Rabbit trailI was thinking a lot about money this morning. The money I have. The money I don’t have. I went down a few “rabbit trails”—you know, those meandering pathways that wander far and wide, but don’t always end up somewhere that you meant to be. One was the “What would I do if the money were taken care of?” trail. It was a beautiful trail with lovely colors and scenes and lots of fun and creativity. Nice.

Then I went down an unusual trail—”What would I have to give up or leave behind, if the money were taken care of?” Anxiety, fear, excuses, constraints…. Might be nice to leave those behind.

And “What would I do differently, today, this morning, if the money were taken care of?” I’d finish typing this blog, pack my bag, and drive to Baton Rouge to visit some friends and family. Oh, that’s what I was going to do anyway.

What would you do if the money were taken care of? What would you leave behind? What would be different?

Some Days Are Foggy

Some days are foggySome days are foggy. Flights get cancelled. Traffic slows down. Meetings are postponed. Not much choice: ready or not, life slows down. We usually don’t like it when we’re forced to slow down. We’ve got places to go and things to do, and we don’t like interference. But every now and then, it’s nice to slow down and “feel your way” through an experience.

Explaining his work in the field of human functioning and self-awareness, Moshe Feldenkrais, founder of the Feldenkrais Method, invoked the Weber-Fechner law, which attempts to describe the relationship between the magnitudes of stimuli and our ability to perceive differences among them. He asserted that at a slower pace, with smaller movements—on a foggy day, maybe—we can get more clarity. If we slow down enough to pay attention, we can learn something new about how we move, how we put one foot in front of the other, what it takes to get us moving, how we find our way in a confusing environment.

Coaching is useful on those foggy days. Something interferes with your life and you need to get your bearings. Coaching can bring some light—not the high beams that bounce off the fog and create glare, but the low beams that focus on the ground right in front of you, the ground you might otherwise not have noticed. In coaching, we look at how you move, what propels you forward, and what slows you down. As daylight increases and burns away the fog, you can move forward with greater ease and grace because of what you’ve learned.

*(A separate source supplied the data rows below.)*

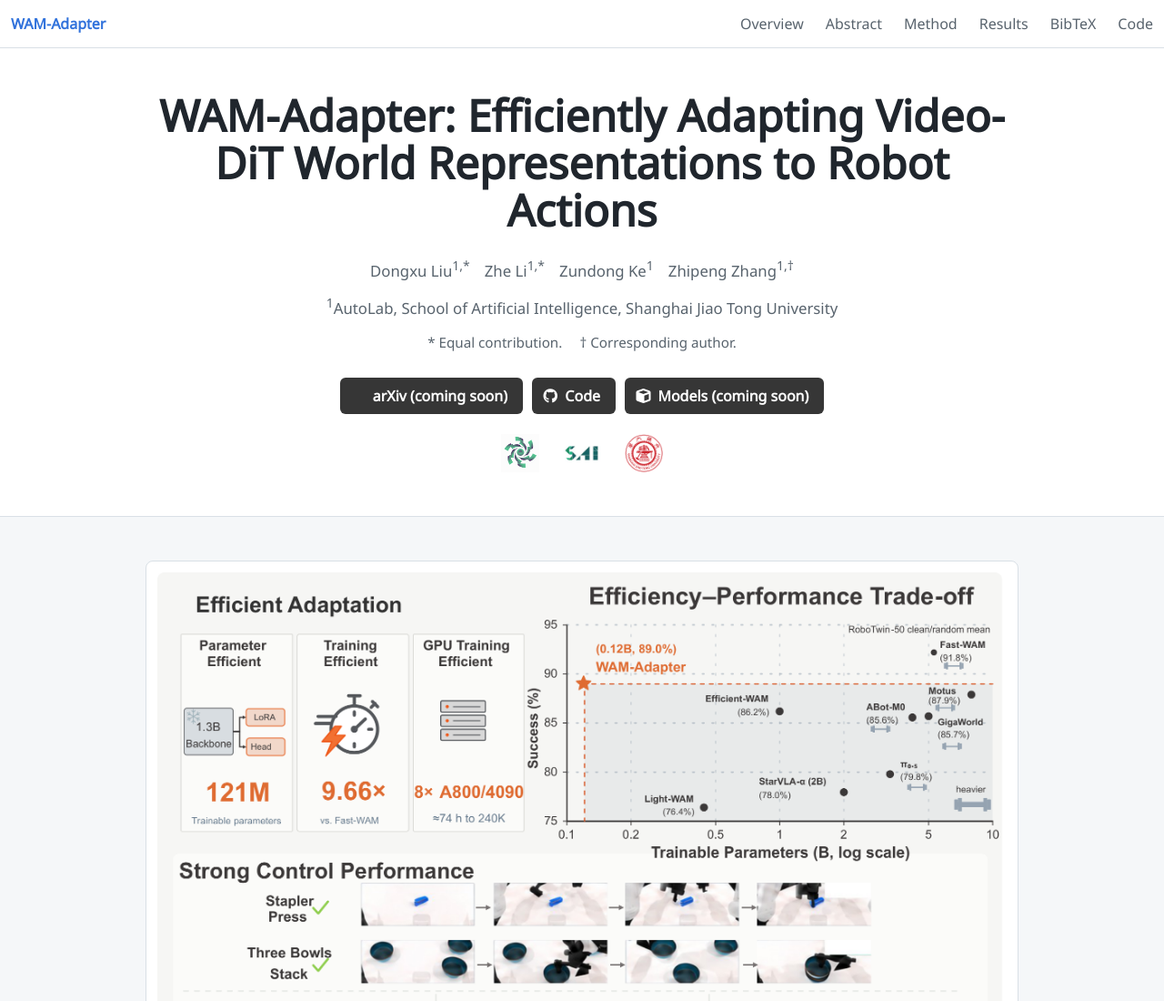
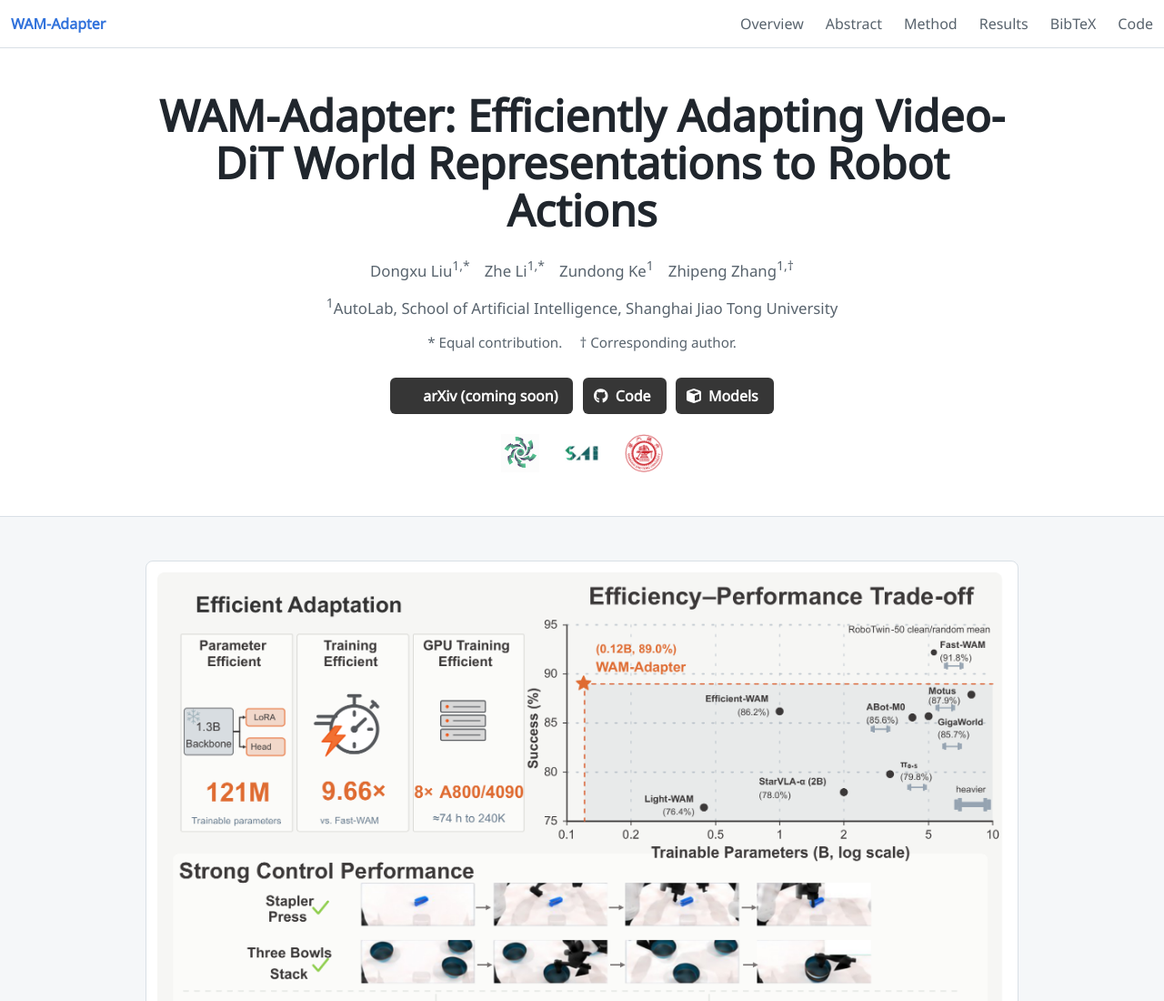
Before and after one commit to ldx825/WAM-Adapter-Homepage, a plain HTML site: page index.html in a window 1280 px wide. Shown: the top 1100 px of the page at 91% size. Drawn offline with Linux system fonts and the light colour scheme; some icons are missing; a web font is replaced by a local one.

Commit message:
Update Models button: checkpoints released on Hugging Face

```diff
--- a/index.html
+++ b/index.html
@@ -87,7 +87,7 @@
                                 <a href="https://huggingface.co/ldx825/WAM-Adapter"
                                     class="external-link button is-normal is-dark">
                                     <span class="icon"><i class="fas fa-cube"></i></span>
-                                    <span>Models (coming soon)</span>
+                                    <span>Models</span>
                                 </a>
                             </span>
                         </div>
@@ -183,7 +183,8 @@
                         <p>The readout keeps the temporal identity of the representations as <em>Current</em>,
                             <em>Early-Future</em>, and <em>Late-Future</em> groups, learns group-specific cross-layer
                             fusion weights, aligns fused keys to the action timeline, and predicts the chunk with a
-                            small mixed-context decoder.</p>
+                            small mixed-context decoder.
+                        </p>
                     </div>
                 </div>
             </div>
```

What’s interfering in your life? What creates the fog? Where might you shine some light and learn to move a little easier?